A study published in the Oct. 8 edition of the journal Science, finds that widespread planting of genetically modified Bt corn throughout the Upper Midwest has suppressed populations of the European corn borer, historically one of corn’s primary pests.
The area wide suppression has dramatically reduced the estimated $1 billion in annual losses caused by the European corn borer, even on non-genetically modified corn.
Bt corn, introduced in 1996, is so named because it has been bred to produce a toxin from the soil bacterium Bacillus thuringiensis (Bt) that kills insect pests.
Corn borer moths cannot distinguish between Bt and non-Bt corn, so females lay eggs in both kinds of fields, says William Hutchison, professor of entomology at the University of Minnesota.
Once eggs hatch in Bt corn, young borer larvae feed and die within 24 to 48 hours. Because it is effective at controlling corn borers and other pests, Bt corn has been adopted on about 63 percent of all U.S. corn acres.
As a result, corn borer numbers have also declined in neighboring non-Bt fields by 28 percent to 73 percent in Minnesota, Illinois and Wisconsin, depending on historical pest abundance and level of Bt-corn adoption.

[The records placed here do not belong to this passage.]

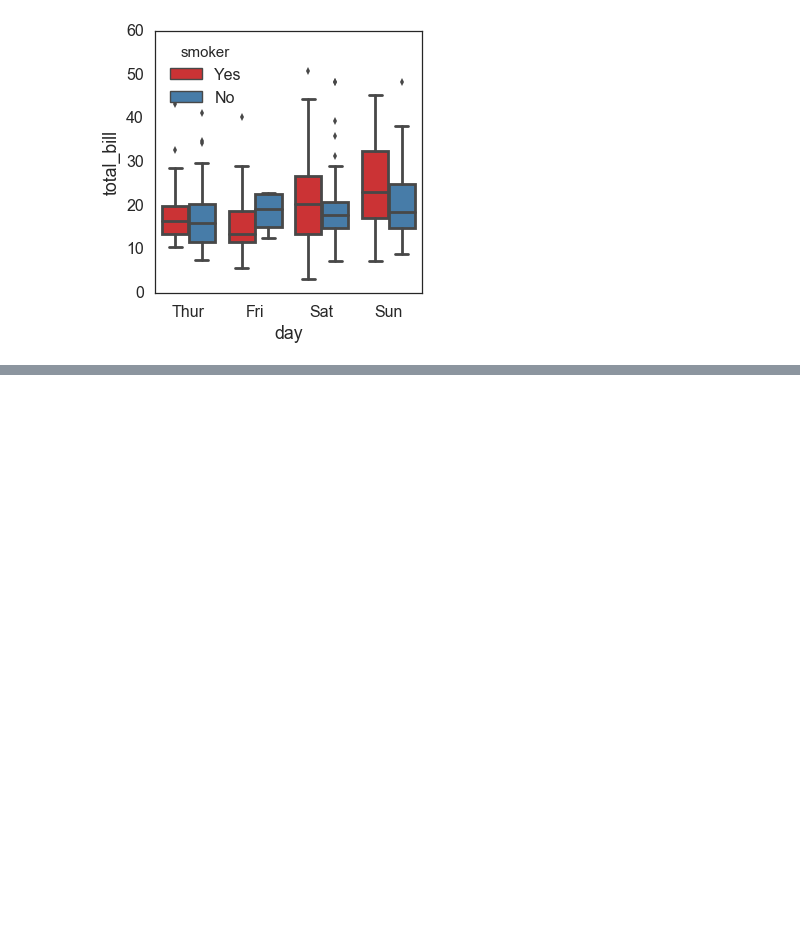
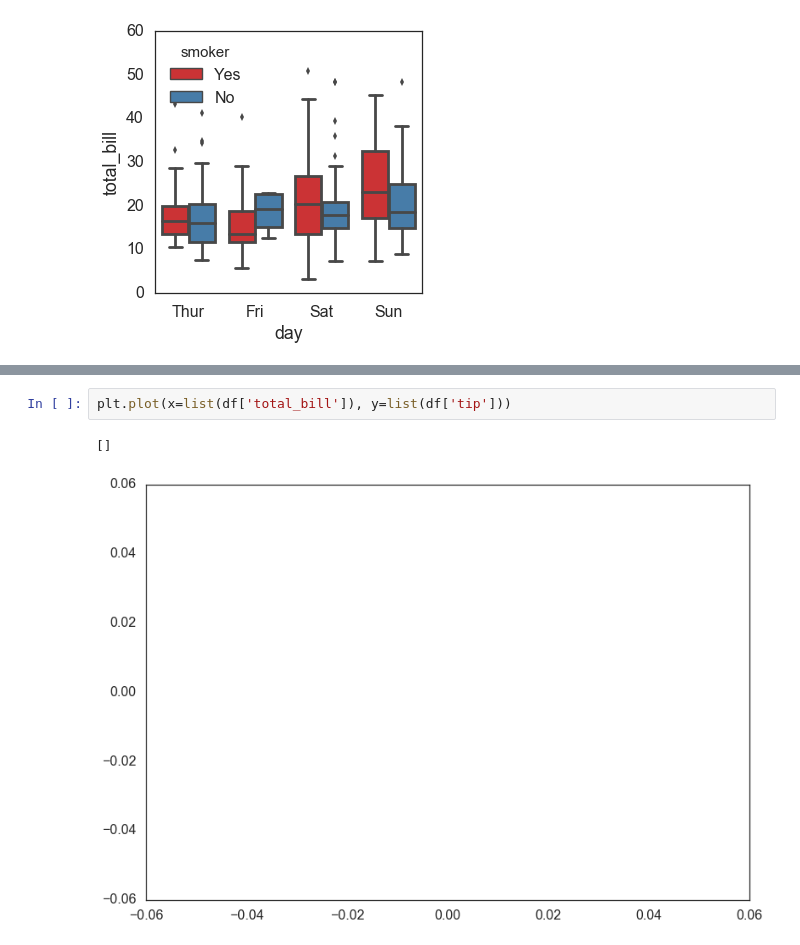
Before and after one commit to Tsinghua-gongjing/blog_codes, a Jupyter notebook: scripts/python_basic_plots.ipynb, the cells around one changed output, grey strips where cells are left out. Cells and saved outputs as stored; diff of their text form; blank space fills up the shorter version.

```diff
--- a/scripts/python_basic_plots.ipynb
+++ b/scripts/python_basic_plots.ipynb
@@ -93,0 +121,5 @@ plt.savefig(savefn)
+# %%
+plt.plot(x=list(df['total_bill']), y=list(df['tip']))
+# %% [output]
+[]
+[figure, added]
```
Also changed, not shown: parts of 24 cells of this notebook, 11 other files.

The study, the first to show a direct association between Bt corn use and an area wide reduction in corn borer abundance, documents similar declines of the pest in Iowa and Nebraska.
Economic benefits of this area wide pest suppression have totaled $6.9 billion over the past 14 years for the 5-state region. Surprisingly, non-Bt corn acres accounted for $4.3 billion (62 percent of this total benefit.)

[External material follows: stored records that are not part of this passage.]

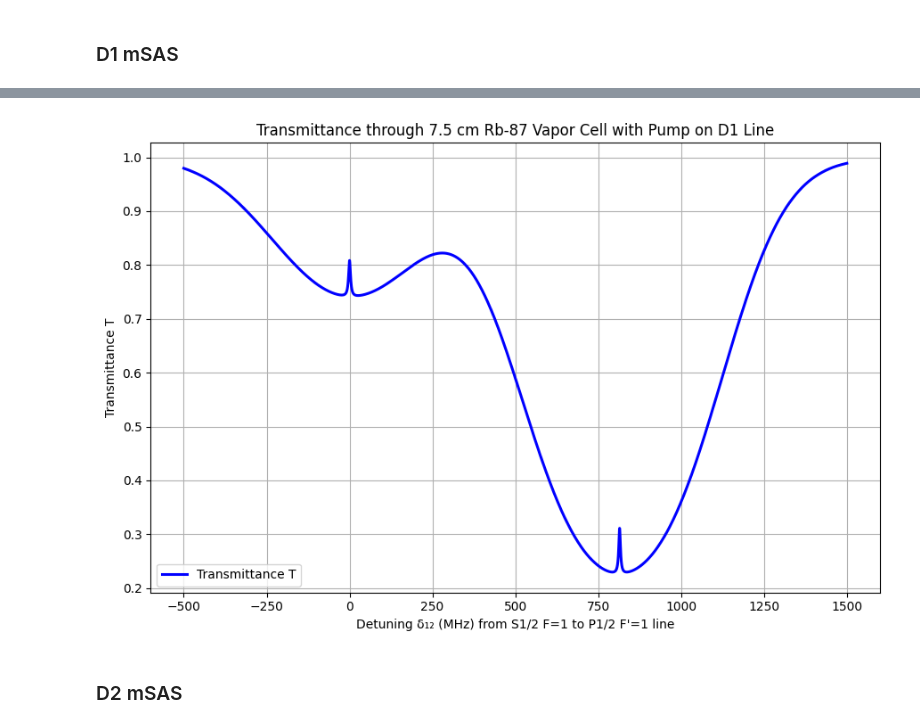
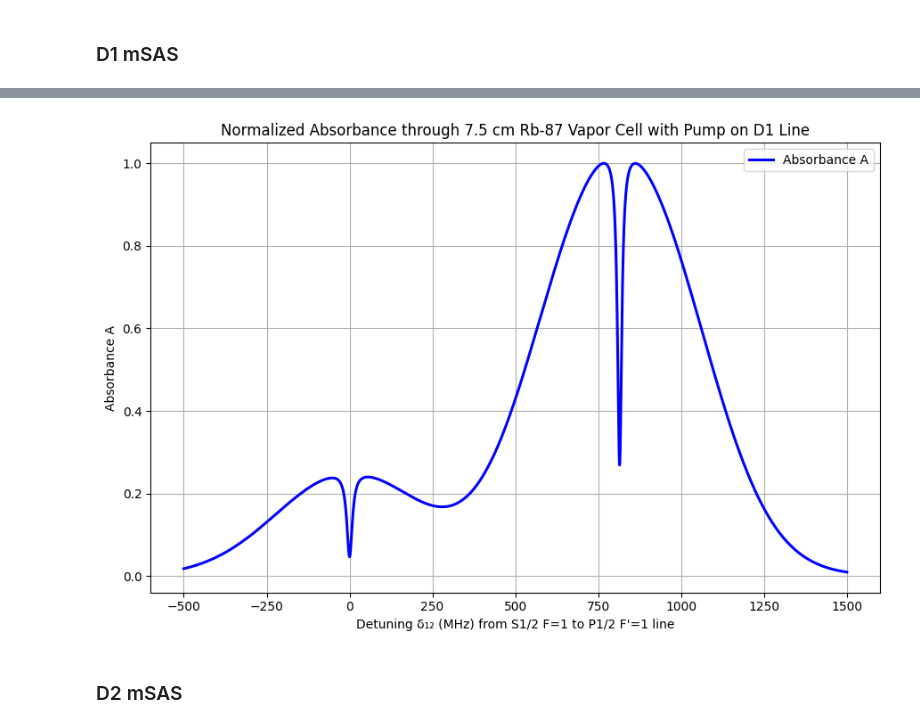
Before and after one commit to JonathanSugijanto/Bi-SAS-for-Optical-Clock, a Jupyter notebook: analytic.ipynb, the cells around one changed output, grey strips where cells are left out. Saved outputs shown, nothing was run; the diff lists cells and outputs as text; code cells hidden in the pictures.

Commit message:
Fix numeric result bug

```diff
--- a/analytic.ipynb
+++ b/analytic.ipynb
@@ -113,13 +113,14 @@ S_coeff_D2_10 = 1/6
 
 
 # Peak cross-section (sigma_0)
-sigma_D11_0 = 3 * lambda_D11**2 / (2 * np.pi)
-sigma_D12_0 = 3 * lambda_D12**2 / (2 * np.pi)
+# devided by 3 to account for averaging over polarizations
+sigma_D11_0 = 3 * lambda_D11**2 / (2 * np.pi) /3
+sigma_D12_0 = 3 * lambda_D12**2 / (2 * np.pi) /3
 
-sigma_D20_0 = 3 * lambda_D20**2 / (2 * np.pi)
-sigma_D21_0 = 3 * lambda_D21**2 / (2 * np.pi)
-sigma_D22_0 = 3 * lambda_D22**2 / (2 * np.pi)
-sigma_D23_0 = 3 * lambda_D23**2 / (2 * np.pi)
+sigma_D20_0 = 3 * lambda_D20**2 / (2 * np.pi) /3
+sigma_D21_0 = 3 * lambda_D21**2 / (2 * np.pi) /3
+sigma_D22_0 = 3 * lambda_D22**2 / (2 * np.pi) /3
+sigma_D23_0 = 3 * lambda_D23**2 / (2 * np.pi) /3
 
 # Rubidium-87 mass
 m_Rb87 = 86.909180527 * amu
@@ -289,7 +290,7 @@ plt.figure(figsize=(9,6))
 zero_f = transitions[0]["f0"]
 for tr in transitions:
     delta_shifted_Hz = delta_Hz - (tr["f0"] - zero_f)
-    alpha0_vals = compute_alpha0_numeric(delta_shifted_Hz, N, tr["sigma0"], u, tr["lambda0"], tr["Gamma"])
+    alpha0_vals = compute_alpha0_numeric(delta_shifted_Hz, N, tr["sigma0"], u, tr["lambda0"], tr["Gamma"], v_max_factor=7.0, n_v=20001)
     alpha_pumpM, K_mSAS, Gamma_mSAS = compute_pumpM(alpha0_vals, delta_shifted_Hz, I_pu_D1, tr["I_sat"], tr["Gamma"])
     alpha_vals = tr["strength"] * (alpha0_vals - alpha_pumpM)
     alpha_total += alpha_vals
@@ -511,7 +573,7 @@ i=0
 for tr in transitions:
     i+=1
     delta_shifted_Hz = delta_Hz - (tr["f0"] - zero_f)
-    alpha0_vals = compute_alpha0_numeric(delta_shifted_Hz, N, tr["sigma0"], u, tr["lambda0"], tr["Gamma_tilde"])
+    alpha0_vals = compute_alpha0_numeric(delta_shifted_Hz, N, tr["sigma0"], u, tr["lambda0"], tr["Gamma_tilde"], v_max_factor=5.0, n_v=2001)
     # alpha0_vals = compute_alpha0_numeric(delta_shifted_Hz, N, transitions_ref_D1[i-1]["sigma0"], u, tr["lambda0"], transitions_ref_D1[i-1]["Gamma"])
     # alpha0_vals = compute_alpha0_numeric_1(delta_shifted_Hz, N, tr["sigma0"], u, tr["lambda0"], tr["Gamma_tilde"])
     # alpha0_vals = compute_alpha0_numeric_1(delta_shifted_Hz, N, transitions_ref_D1[i-1]["sigma0"], u, tr["lambda0"], tr["Gamma_tilde"])
@@ -531,4 +593,6 @@ plt.legend()
 plt.grid(True)
 plt.tight_layout()
 plt.show()
+
+print(f"Supposed peak height: {N*3*lambda_D11**2/(2*np.pi) * f_D(0,u) * ( np.pi * Gamma_D1 / (2/lambda_D11) )  / 3}")
 # %% [output]
@@ -536,19 +617,20 @@ plt.show()
 # %%
-# Transmittance calculation
+# Absorbance calculation
 L_cell = 75e-3  # 75 mm
-T_total = np.exp(-alpha_total * L_cell)
+A_total = 1-np.exp(-alpha_total * L_cell)
+A_total = A_total / np.max(A_total)  # normalize to max 1 for visualization
 plt.figure(figsize=(9,6))
-plt.plot(delta_MHz, T_total, 'b', linewidth=2.2, label="Transmittance T")
+plt.plot(delta_MHz, A_total, 'b', linewidth=2.2, label="Absorbance A")
 plt.xlabel(r"Detuning δ₁₂ (MHz) from S1/2 F=1 to P1/2 F'=1 line")
-plt.ylabel(r'Transmittance T')
-plt.title(f'Transmittance through {L_cell*100:.1f} cm Rb-87 Vapor Cell with Pump on D1 Line')
+plt.ylabel(r'Absorbance A')
+plt.title(f'Normalized Absorbance through {L_cell*100:.1f} cm Rb-87 Vapor Cell with Pump on D1 Line')
 # plt.ylim(0, 1.05)
 plt.legend()
 plt.grid(True)
 plt.tight_layout()
 plt.show()
 # %% [output]
-[figure, old version]
+[figure, new version]
 # %% [markdown]
 ### D2 mSAS
 # %%
```
Also changed, not shown: parts of 12 cells of this notebook, 3 other files.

The primary benefit of Bt corn is reduced yield losses, and Bt acres received this benefit after the growers paid Bt corn technology fees. But as a result of area wide pest suppression, non-Bt acres also experienced yield savings without the cost of Bt technology fees, and thus received more than half of the benefits from growing Bt corn in the region.

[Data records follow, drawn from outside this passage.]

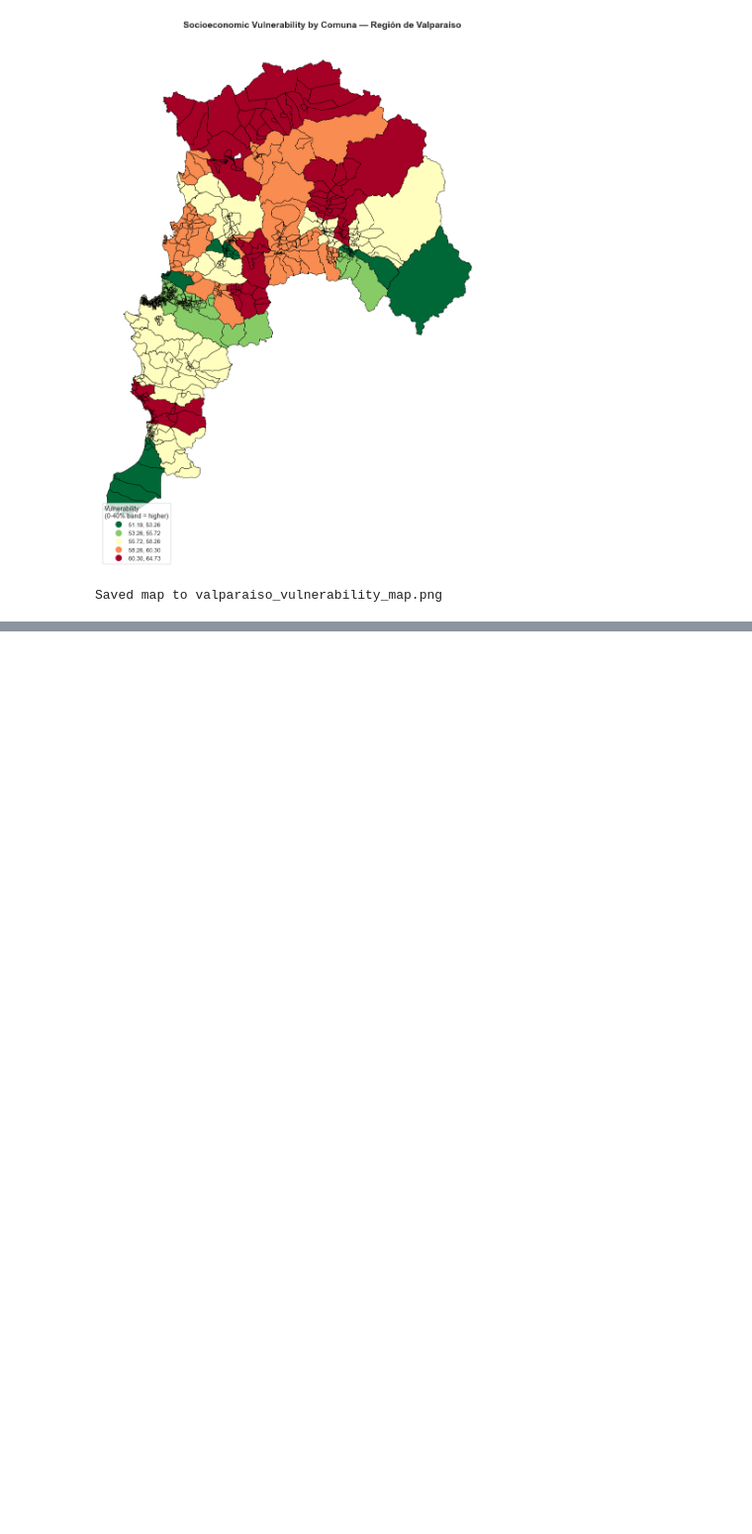
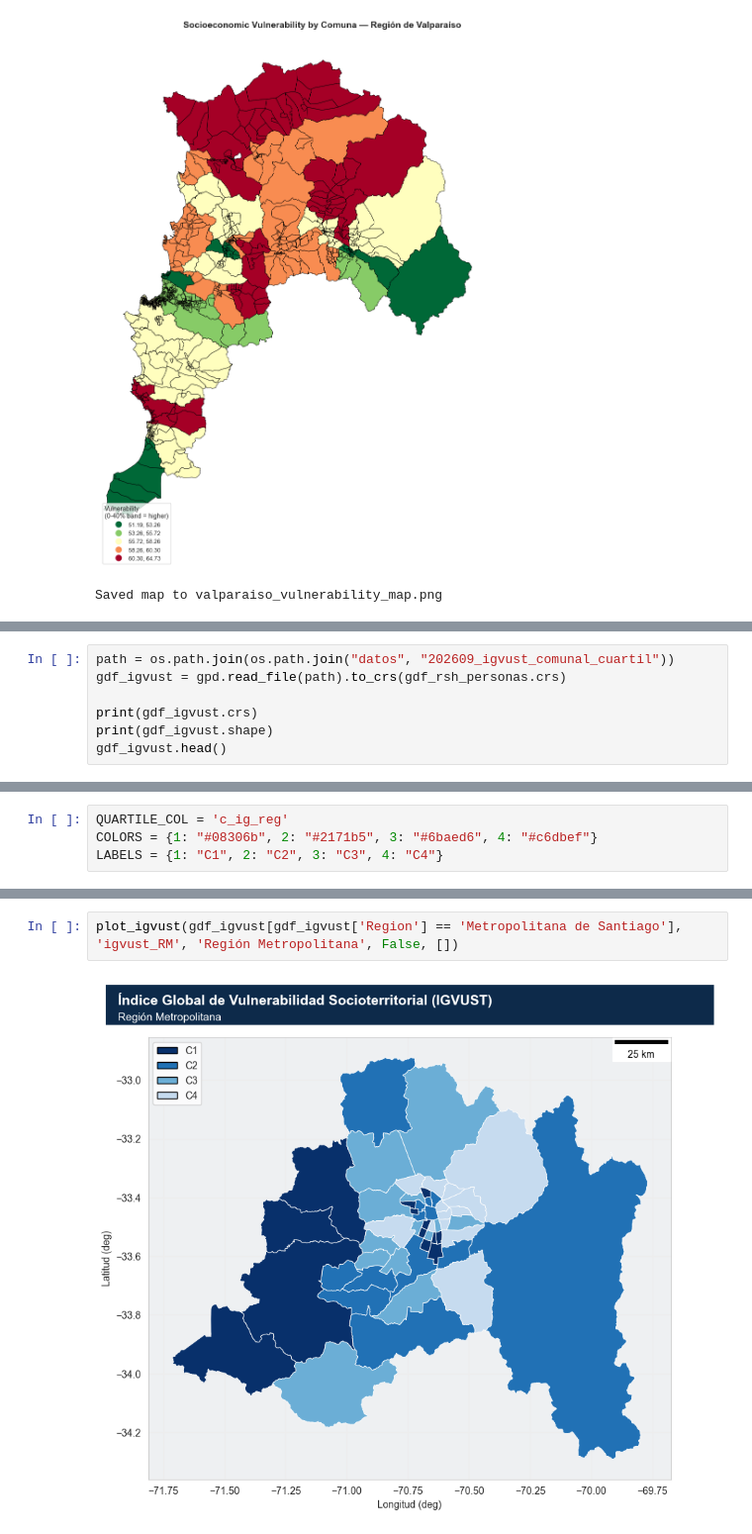
Before and after one commit to diarodgz/claudia-cidigen, a Jupyter notebook: valparaiso_roofing/valpo_analysis.ipynb, the cells around one changed output, grey strips where cells are left out. Shown at 99% size. Saved outputs shown, nothing was run; the diff lists cells and outputs as text; blank space fills up the shorter version.

Commit message:
added IGVUST maps

```diff
--- a/valparaiso_roofing/valpo_analysis.ipynb
+++ b/valparaiso_roofing/valpo_analysis.ipynb
@@ -774,0 +804,7 @@ Saved map to valparaiso_vulnerability_map.png
+# %%
+path = os.path.join(os.path.join("datos", "202609_igvust_comunal_cuartil"))
+gdf_igvust = gpd.read_file(path).to_crs(gdf_rsh_personas.crs)
+
+print(gdf_igvust.crs)
+print(gdf_igvust.shape)
+gdf_igvust.head()
@@ -774,0 +849,4 @@ Saved map to valparaiso_vulnerability_map.png
+# %%
+QUARTILE_COL = 'c_ig_reg'
+COLORS = {1: "#08306b", 2: "#2171b5", 3: "#6baed6", 4: "#c6dbef"}
+LABELS = {1: "C1", 2: "C2", 3: "C3", 4: "C4"}
@@ -774,0 +927,4 @@ Saved map to valparaiso_vulnerability_map.png
+# %%
+plot_igvust(gdf_igvust[gdf_igvust['Region'] == 'Metropolitana de Santiago'], 'igvust_RM', 'Región Metropolitana', False, [])
+# %% [output]
+[figure, added]
```
Also changed, not shown: parts of 28 cells of this notebook, 9 other files.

“Previous cost-benefit analyses focused directly on transgenic crop acres. This study is the first to include the value of area wide pest suppression and the subsequent benefits to growers of non-transgenic crops,” says Paul Mitchell, an agricultural economist at the University of Wisconsin-Madison, and a co-author of the study.
“In this case, the value of the indirect yield benefits for non-Bt corn acres exceeded the net value of direct benefits to the Bt corn acres.”
The analysis does not consider benefits for other important Midwestern crops affected by European corn borer, such as sweet corn, potatoes, and green beans.
Hutchison observes however, “that additional environmental benefits from corn borer suppression are likely occurring, such as less insecticide use, but these benefits have yet to be documented.”